YOUR TASK - Check every line of the material below, and show those that contain "meeting".
(PROVIDED ENTRIES begins)
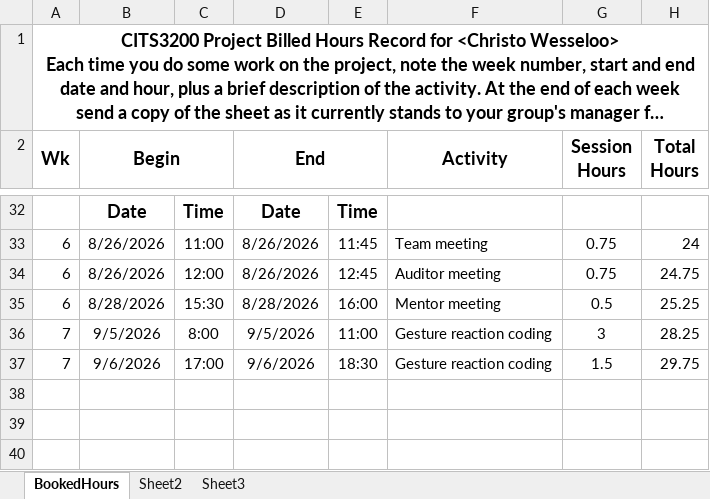
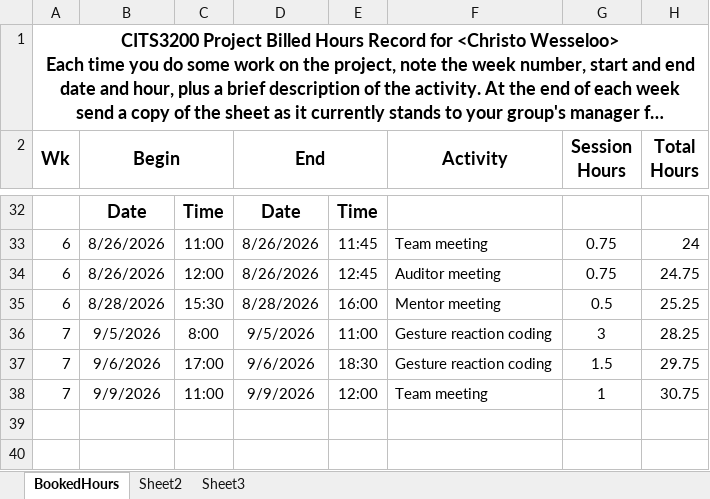
Before and after one commit to A5troGaze/CITS3200_Project, an Excel workbook: Documentation/Week 7/Booked Hours/Booked_Hours_Christo.xlsx, sheet BookedHours, drawn as a sheet; only a part is shown, gaps mark what is left out; long unchanged cells end in …; values as stored, in another font and other column widths than the file's, no borders; the diff names each change by its address in the sheet, - before the commit and + after, or states it on an @@ line.

Commit message:
Updated Booked Hours and included Important Topics discussed and brought up in group meeting

```diff
--- a/Documentation/Week 7/Booked Hours/Booked_Hours_Christo.xlsx (sheet BookedHours)
+++ b/Documentation/Week 7/Booked Hours/Booked_Hours_Christo.xlsx (sheet BookedHours)
-row 38: (empty)
+row 38: 7 | 9/9/2026 | 11:00 | 9/9/2026 | 12:00 | Team meeting | 1 | 30.75
```
Also changed, not shown: hidden cells, 1 other file.
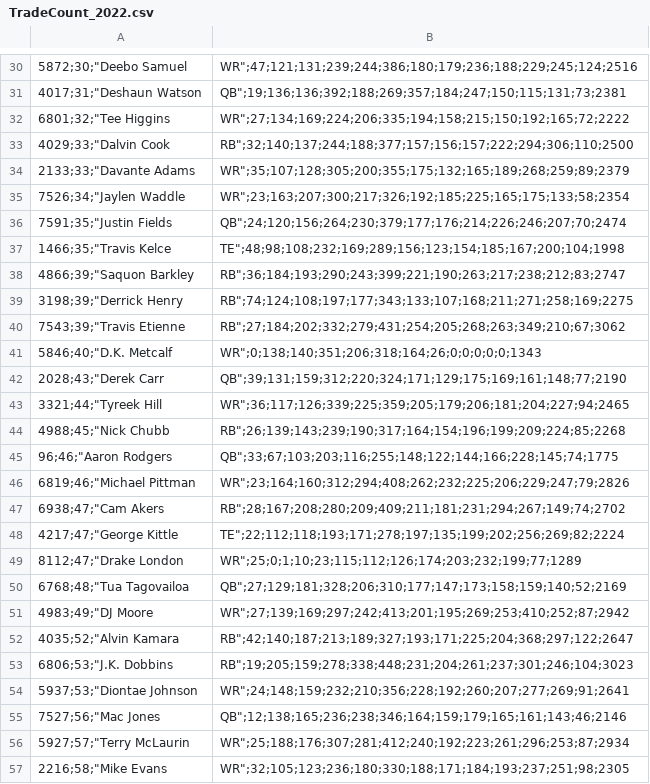
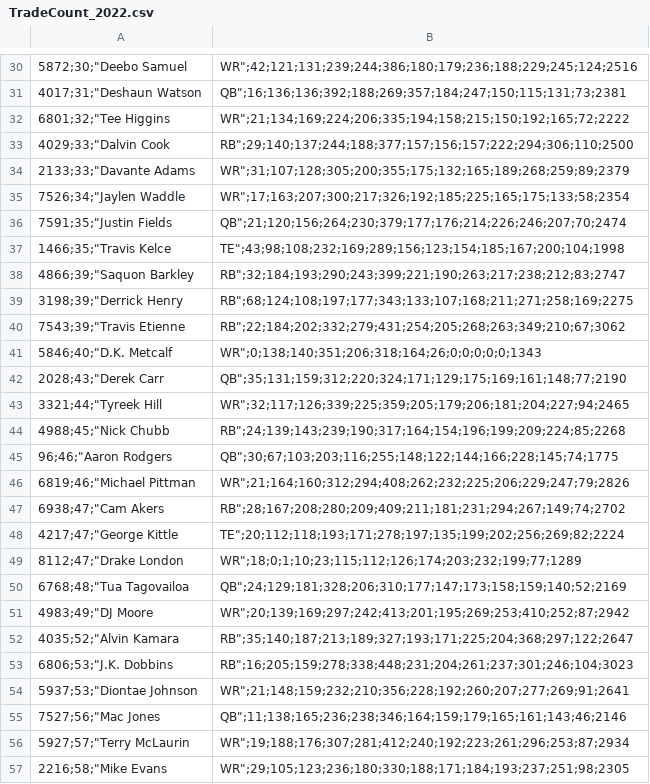
Before and after one commit to Adeiko/AdeTrades, a CSV file: TradeCount_2022.csv, drawn as a sheet; only a part is shown, gaps mark what is left out; the diff covers the shown part only; the diff names each change by its address in the sheet, - before the commit and + after, or states it on an @@ line.

```diff
--- a/TradeCount_2022.csv
+++ b/TradeCount_2022.csv
-B30: WR";47;121;131;239;244;386;180;179;236;188;229;245;124;2516
+B30: WR";42;121;131;239;244;386;180;179;236;188;229;245;124;2516
-B31: QB";19;136;136;392;188;269;357;184;247;150;115;131;73;2381
+B31: QB";16;136;136;392;188;269;357;184;247;150;115;131;73;2381
-B32: WR";27;134;169;224;206;335;194;158;215;150;192;165;72;2222
+B32: WR";21;134;169;224;206;335;194;158;215;150;192;165;72;2222
-B33: RB";32;140;137;244;188;377;157;156;157;222;294;306;110;2500
+B33: RB";29;140;137;244;188;377;157;156;157;222;294;306;110;2500
-B34: WR";35;107;128;305;200;355;175;132;165;189;268;259;89;2379
+B34: WR";31;107;128;305;200;355;175;132;165;189;268;259;89;2379
-B35: WR";23;163;207;300;217;326;192;185;225;165;175;133;58;2354
+B35: WR";17;163;207;300;217;326;192;185;225;165;175;133;58;2354
-B36: QB";24;120;156;264;230;379;177;176;214;226;246;207;70;2474
+B36: QB";21;120;156;264;230;379;177;176;214;226;246;207;70;2474
-B37: TE";48;98;108;232;169;289;156;123;154;185;167;200;104;1998
+B37: TE";43;98;108;232;169;289;156;123;154;185;167;200;104;1998
-B38: RB";36;184;193;290;243;399;221;190;263;217;238;212;83;2747
+B38: RB";32;184;193;290;243;399;221;190;263;217;238;212;83;2747
-B39: RB";74;124;108;197;177;343;133;107;168;211;271;258;169;2275
+B39: RB";68;124;108;197;177;343;133;107;168;211;271;258;169;2275
-B40: RB";27;184;202;332;279;431;254;205;268;263;349;210;67;3062
+B40: RB";22;184;202;332;279;431;254;205;268;263;349;210;67;3062
-B42: QB";39;131;159;312;220;324;171;129;175;169;161;148;77;2190
+B42: QB";35;131;159;312;220;324;171;129;175;169;161;148;77;2190
-B43: WR";36;117;126;339;225;359;205;179;206;181;204;227;94;2465
+B43: WR";32;117;126;339;225;359;205;179;206;181;204;227;94;2465
-B44: RB";26;139;143;239;190;317;164;154;196;199;209;224;85;2268
+B44: RB";24;139;143;239;190;317;164;154;196;199;209;224;85;2268
-B45: QB";33;67;103;203;116;255;148;122;144;166;228;145;74;1775
+B45: QB";30;67;103;203;116;255;148;122;144;166;228;145;74;1775
-B46: WR";23;164;160;312;294;408;262;232;225;206;229;247;79;2826
+B46: WR";21;164;160;312;294;408;262;232;225;206;229;247;79;2826
-B48: TE";22;112;118;193;171;278;197;135;199;202;256;269;82;2224
+B48: TE";20;112;118;193;171;278;197;135;199;202;256;269;82;2224
-B49: WR";25;0;1;10;23;115;112;126;174;203;232;199;77;1289
+B49: WR";18;0;1;10;23;115;112;126;174;203;232;199;77;1289
-B50: QB";27;129;181;328;206;310;177;147;173;158;159;140;52;2169
+B50: QB";24;129;181;328;206;310;177;147;173;158;159;140;52;2169
-B51: WR";27;139;169;297;242;413;201;195;269;253;410;252;87;2942
+B51: WR";20;139;169;297;242;413;201;195;269;253;410;252;87;2942
-B52: RB";42;140;187;213;189;327;193;171;225;204;368;297;122;2647
+B52: RB";35;140;187;213;189;327;193;171;225;204;368;297;122;2647
-B53: RB";19;205;159;278;338;448;231;204;261;237;301;246;104;3023
+B53: RB";16;205;159;278;338;448;231;204;261;237;301;246;104;3023
-B54: WR";24;148;159;232;210;356;228;192;260;207;277;269;91;2641
+B54: WR";21;148;159;232;210;356;228;192;260;207;277;269;91;2641
-B55: QB";12;138;165;236;238;346;164;159;179;165;161;143;46;2146
+B55: QB";11;138;165;236;238;346;164;159;179;165;161;143;46;2146
-B56: WR";25;188;176;307;281;412;240;192;223;261;296;253;87;2934
+B56: WR";19;188;176;307;281;412;240;192;223;261;296;253;87;2934
-B57: WR";32;105;123;236;180;330;188;171;184;193;237;251;98;2305
+B57: WR";29;105;123;236;180;330;188;171;184;193;237;251;98;2305
```
Also changed, not shown: 169 edited cells elsewhere in this file, DevyKtcValues.csv, KtcValues.csv, 2 other files.
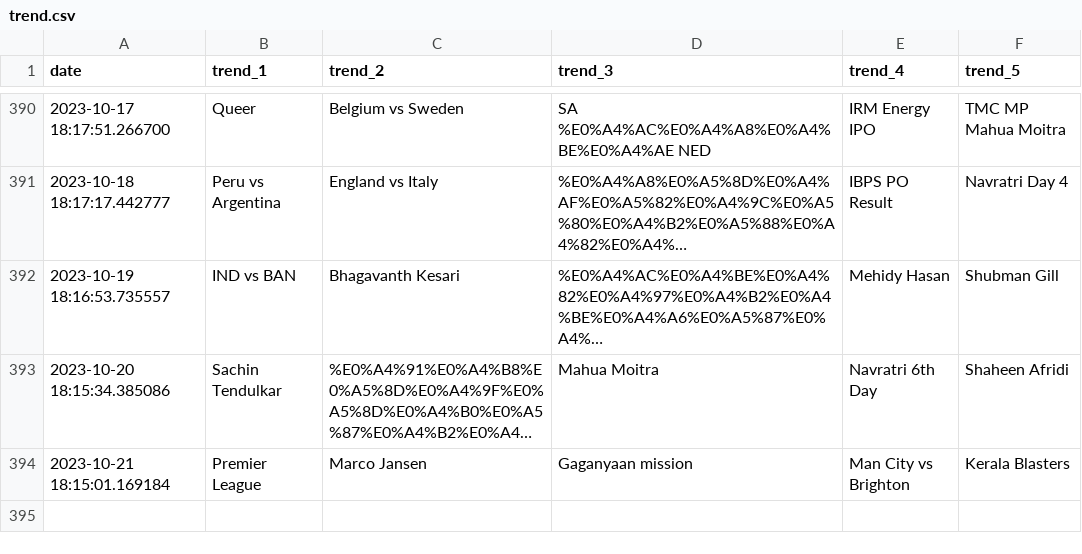
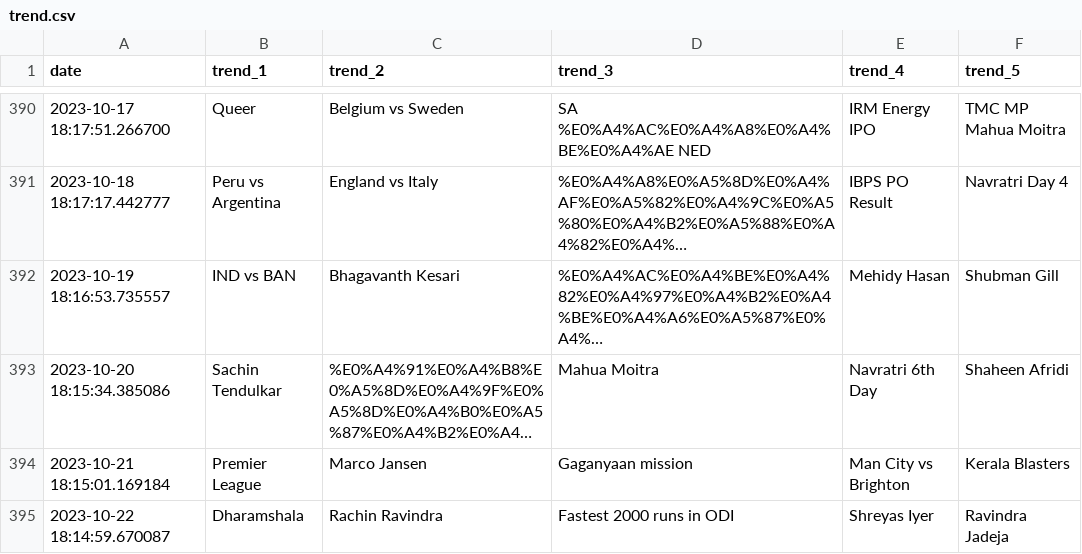
Before and after one commit to iusekarma/trendlogger, a CSV file: trend.csv, drawn as a sheet; only a part is shown, gaps mark what is left out; long unchanged cells end in ….

```diff
--- a/trend.csv
+++ b/trend.csv
@@ -394 +394,2 @@ date,trend_1,trend_2,trend_3,trend_4,trend_5
 2023-10-21 18:15:01.169184,Premier League,Marco Jansen,Gaganyaan mission,Man City vs Brighton,Kerala Blasters
+2023-10-22 18:14:59.670087,Dharamshala,Rachin Ravindra,Fastest 2000 runs in ODI,Shreyas Iyer,Ravindra Jadeja
```
Also changed, not shown: 1 other file.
(PROVIDED ENTRIES ends)
TASK SOLUTION -
Updated Booked Hours and included Important Topics discussed and brought up in group meeting
+row 38: 7 | 9/9/2026 | 11:00 | 9/9/2026 | 12:00 | Team meeting | 1 | 30.75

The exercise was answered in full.